January 31, 2011

‘Privileged Pursuits: Cultural Refinement in Early Baltimore’

An engraving from ‘The Gamut and Time-table, in Verse: For the Instruction of Children,’ London, ca. 1820. George Peabody Library Rare Book Collection.

In the early 1800s, music, dance, literature, fine art and civility were considered part of a complete education. Homewood Museum’s fifth annual student-curated focus show explores how young Baltimoreans were introduced to these and other cultural refinements through parental instruction, printed materials, tutors and specialized schools.

Evidence has been drawn from Carroll family correspondence, rare books and other period items on display. An accompanying display on the main level of the Milton S. Eisenhower Library features objects from the Johns Hopkins Sheridan Libraries.

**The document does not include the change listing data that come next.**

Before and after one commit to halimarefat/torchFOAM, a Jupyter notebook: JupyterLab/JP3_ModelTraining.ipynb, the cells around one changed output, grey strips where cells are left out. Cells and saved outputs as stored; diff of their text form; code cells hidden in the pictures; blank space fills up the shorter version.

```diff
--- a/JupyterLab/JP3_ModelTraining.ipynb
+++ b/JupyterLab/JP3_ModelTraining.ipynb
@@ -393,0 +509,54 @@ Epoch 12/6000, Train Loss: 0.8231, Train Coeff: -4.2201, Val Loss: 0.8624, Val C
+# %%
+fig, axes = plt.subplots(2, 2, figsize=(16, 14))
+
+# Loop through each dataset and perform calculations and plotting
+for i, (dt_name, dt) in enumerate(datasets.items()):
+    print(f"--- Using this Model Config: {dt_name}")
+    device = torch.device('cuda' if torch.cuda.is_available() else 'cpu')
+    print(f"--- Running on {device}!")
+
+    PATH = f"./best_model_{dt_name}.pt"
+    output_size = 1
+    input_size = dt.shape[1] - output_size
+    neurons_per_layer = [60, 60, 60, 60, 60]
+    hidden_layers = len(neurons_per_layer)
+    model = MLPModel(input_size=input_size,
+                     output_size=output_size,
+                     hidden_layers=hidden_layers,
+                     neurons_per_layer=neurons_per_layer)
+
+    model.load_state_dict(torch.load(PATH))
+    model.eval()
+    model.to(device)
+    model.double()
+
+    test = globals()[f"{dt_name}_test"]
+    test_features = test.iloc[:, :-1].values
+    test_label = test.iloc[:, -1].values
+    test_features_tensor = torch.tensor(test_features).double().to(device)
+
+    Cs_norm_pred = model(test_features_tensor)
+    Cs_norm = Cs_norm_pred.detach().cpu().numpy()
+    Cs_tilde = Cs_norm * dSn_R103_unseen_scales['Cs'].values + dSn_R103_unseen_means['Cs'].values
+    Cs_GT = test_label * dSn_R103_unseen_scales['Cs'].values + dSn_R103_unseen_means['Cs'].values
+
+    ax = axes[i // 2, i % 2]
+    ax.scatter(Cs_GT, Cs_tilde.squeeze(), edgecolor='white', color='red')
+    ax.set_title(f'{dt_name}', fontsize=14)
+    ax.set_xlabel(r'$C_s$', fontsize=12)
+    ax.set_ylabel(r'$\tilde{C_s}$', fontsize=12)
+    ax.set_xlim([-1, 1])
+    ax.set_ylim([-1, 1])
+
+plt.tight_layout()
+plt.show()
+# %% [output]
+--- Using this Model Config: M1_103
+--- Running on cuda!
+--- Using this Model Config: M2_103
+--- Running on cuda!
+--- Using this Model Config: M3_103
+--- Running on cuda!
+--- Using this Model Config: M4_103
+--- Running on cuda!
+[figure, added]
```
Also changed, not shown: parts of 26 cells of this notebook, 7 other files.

Privileged Pursuits: Cultural Refinement in Early Baltimore is organized by Catherine Rogers Arthur, Homewood Museum director and curator, and students enrolled in her fall 2010 Introduction to Material Culture course in the Krieger School’s Museums and Society Program. A series of related events, which run through April, begin with this week’s opening reception. See Special Events.